- What is open source software (OSS)?
- What is the difference between open source software, free software, and proprietary software?
- What are the main differences in open source licenses?
- What are the advantages of open source software?
- What are some examples of open source software?
- Is open source software secure?
- What you need to know about open source
A definition of open source
The term “open source” was adopted by the Open Source Initiative (OSI) in 1998. It originated with open source software (OSS) and describes a decentralized, collaborative working model: a developer community shares knowledge with each other to solve problems and jointly maintain and improve a project for the benefit of all. This collective approach is a key feature of open source. Specifically, it is expressed in the fact that the source code is freely accessible and may be used, copied, and distributed by anyone for (almost) any purpose. This also includes the waiver of royalties or license fees. However, open source software does not necessarily have to be free of charge – a provider may, for instance, charge for the provision of software collections (distributions) and support.
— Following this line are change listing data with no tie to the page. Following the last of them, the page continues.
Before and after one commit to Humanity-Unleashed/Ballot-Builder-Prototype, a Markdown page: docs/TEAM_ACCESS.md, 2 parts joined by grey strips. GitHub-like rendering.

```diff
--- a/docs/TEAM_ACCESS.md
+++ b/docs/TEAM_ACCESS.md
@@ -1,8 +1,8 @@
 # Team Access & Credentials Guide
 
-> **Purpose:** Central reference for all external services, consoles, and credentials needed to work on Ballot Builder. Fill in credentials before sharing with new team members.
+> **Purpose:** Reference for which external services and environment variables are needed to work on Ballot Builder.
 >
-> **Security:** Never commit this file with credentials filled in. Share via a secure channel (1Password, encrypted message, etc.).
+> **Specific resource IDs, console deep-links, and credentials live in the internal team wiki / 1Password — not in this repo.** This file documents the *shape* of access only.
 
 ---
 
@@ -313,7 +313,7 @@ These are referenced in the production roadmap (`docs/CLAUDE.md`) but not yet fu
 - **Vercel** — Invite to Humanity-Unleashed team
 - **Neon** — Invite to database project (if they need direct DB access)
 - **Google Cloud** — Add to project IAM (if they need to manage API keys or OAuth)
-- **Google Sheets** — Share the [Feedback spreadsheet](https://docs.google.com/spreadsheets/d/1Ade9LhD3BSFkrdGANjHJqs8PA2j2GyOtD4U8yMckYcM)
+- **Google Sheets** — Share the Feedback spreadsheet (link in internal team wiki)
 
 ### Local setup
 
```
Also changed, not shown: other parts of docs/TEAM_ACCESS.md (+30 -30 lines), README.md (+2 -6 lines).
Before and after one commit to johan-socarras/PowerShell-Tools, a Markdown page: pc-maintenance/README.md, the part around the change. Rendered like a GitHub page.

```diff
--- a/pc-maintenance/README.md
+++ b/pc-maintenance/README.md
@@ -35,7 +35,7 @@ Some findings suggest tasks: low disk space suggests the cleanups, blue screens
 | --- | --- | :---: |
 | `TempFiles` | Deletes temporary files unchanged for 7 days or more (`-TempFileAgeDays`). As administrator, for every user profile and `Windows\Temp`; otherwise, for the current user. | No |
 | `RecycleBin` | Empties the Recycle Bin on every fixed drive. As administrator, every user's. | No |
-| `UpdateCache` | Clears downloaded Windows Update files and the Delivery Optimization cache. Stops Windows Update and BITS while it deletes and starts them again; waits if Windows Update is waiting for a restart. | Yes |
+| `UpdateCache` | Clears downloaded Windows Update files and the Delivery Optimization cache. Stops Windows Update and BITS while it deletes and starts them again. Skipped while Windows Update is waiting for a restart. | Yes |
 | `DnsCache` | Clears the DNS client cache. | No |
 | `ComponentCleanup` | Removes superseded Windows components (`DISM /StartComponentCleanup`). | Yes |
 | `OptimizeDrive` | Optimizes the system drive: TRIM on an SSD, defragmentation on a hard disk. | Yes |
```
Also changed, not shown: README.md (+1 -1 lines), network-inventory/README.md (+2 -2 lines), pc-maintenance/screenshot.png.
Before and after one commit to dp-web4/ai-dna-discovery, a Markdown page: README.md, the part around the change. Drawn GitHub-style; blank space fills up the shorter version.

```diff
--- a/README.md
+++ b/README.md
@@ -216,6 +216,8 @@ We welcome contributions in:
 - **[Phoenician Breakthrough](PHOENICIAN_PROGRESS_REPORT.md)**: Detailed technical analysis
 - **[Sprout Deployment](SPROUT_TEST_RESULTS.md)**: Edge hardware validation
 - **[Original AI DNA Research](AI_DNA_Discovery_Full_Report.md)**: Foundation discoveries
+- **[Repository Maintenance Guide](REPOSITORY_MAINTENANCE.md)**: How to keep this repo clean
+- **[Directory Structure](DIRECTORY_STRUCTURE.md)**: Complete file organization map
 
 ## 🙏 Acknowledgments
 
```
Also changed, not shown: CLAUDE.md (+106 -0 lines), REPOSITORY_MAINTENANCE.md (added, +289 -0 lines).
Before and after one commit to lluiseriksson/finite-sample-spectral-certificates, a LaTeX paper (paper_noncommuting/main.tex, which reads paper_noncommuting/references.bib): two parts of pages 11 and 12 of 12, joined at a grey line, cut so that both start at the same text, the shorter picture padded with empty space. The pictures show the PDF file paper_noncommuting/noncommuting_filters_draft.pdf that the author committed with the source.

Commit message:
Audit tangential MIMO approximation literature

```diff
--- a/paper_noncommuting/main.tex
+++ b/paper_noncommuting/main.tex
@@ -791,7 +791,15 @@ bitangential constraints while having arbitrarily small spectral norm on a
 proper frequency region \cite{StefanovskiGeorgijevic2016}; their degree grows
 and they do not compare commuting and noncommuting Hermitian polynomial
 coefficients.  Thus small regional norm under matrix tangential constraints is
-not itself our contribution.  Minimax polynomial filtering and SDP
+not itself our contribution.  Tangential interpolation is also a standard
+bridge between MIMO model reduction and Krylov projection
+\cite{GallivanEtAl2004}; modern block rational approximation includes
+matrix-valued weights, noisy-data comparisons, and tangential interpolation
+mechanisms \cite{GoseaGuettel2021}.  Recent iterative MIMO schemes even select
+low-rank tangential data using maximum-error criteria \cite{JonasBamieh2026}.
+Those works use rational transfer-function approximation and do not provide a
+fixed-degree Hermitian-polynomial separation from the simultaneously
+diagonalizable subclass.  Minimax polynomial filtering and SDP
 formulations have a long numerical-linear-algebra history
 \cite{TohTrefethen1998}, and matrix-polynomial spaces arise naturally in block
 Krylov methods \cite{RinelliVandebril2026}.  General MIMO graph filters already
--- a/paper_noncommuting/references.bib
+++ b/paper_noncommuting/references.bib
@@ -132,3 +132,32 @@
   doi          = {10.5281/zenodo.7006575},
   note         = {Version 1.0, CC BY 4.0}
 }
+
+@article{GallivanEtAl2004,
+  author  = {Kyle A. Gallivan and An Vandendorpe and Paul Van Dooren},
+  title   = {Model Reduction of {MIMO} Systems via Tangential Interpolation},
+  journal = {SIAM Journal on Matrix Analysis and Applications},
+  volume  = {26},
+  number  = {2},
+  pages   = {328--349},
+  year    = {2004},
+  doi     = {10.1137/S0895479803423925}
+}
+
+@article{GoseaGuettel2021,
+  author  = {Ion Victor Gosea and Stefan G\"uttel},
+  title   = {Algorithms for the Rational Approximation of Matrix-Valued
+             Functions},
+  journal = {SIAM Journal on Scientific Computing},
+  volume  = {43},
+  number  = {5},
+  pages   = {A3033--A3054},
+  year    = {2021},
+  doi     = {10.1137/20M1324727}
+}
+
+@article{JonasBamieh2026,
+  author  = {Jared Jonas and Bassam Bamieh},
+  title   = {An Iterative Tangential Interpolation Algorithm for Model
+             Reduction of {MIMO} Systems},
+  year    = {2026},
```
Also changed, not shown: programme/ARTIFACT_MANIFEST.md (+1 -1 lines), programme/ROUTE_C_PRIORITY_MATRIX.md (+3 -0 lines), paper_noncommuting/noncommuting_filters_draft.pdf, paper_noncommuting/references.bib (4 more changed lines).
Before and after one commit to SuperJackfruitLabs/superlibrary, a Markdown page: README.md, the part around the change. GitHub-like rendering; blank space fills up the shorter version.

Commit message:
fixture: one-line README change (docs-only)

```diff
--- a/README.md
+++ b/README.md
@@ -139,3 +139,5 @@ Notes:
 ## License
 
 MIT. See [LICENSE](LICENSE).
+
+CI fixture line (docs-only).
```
What is open source software (OSS)?
According to the official definition of the Open Source Initiative, free access to the source code alone is not enough for a program to be considered open source software. It must comply with the following criteria:
The license must allow anyone to redistribute the software or sell it as part of a distribution. But no royalties or license fees may be charged.
The source code of the software must be available in a clearly readable form.
The license must allow modifications and derived works and permit their redistribution under the same terms as the original software.
Integrity of the author’s source code
While the license must permit the distribution of software with modified source code, it may require that derived works carry a different name or version number.
No discrimination against persons or groups
The license must not discriminate against any person or group of persons.
No discrimination against fields of endeavor
The license must not restrict the use of the software for certain purposes or fields of endeavor, such as being used in a business.
Distribution of license
The license must apply to everyone to whom the software is redistributed. No additional licenses may be issued.
License must not be specific to a product
The license must not depend on whether the software is part of a particular distribution. It must also apply if the program is used independently or redistributed together with other software.
License must not restrict other software
The license must not place restrictions on other software that is distributed with the licensed software.
License must be technology-neutral
The license must not restrict the distribution of the software to a specific technology.
What is the difference between open source software, free software, and proprietary software?
Synonymous with open source software, the term “free software” is also frequently used. Both terms embrace the same main idea of freely accessible software – analogous to the free exchange of knowledge and ideas. According to the Free Software Foundation (FSF), however, there are clear differences in the underlying philosophy: open source primarily concerns the practical advantages obtained from the method of open collaboration in software development. Also implicit in the term “free software” – which was coined in the 1980s – is a social movement that advocates freedom and justice.
According to the FSF definition, free software is software that respects users’ freedom and community.
In this context, “free” does not mean “free of charge” as in free beer or freeware, but should instead be understood as a matter of free speech. This roughly means that users have the freedom to run, copy, distribute, study, change, and improve the software.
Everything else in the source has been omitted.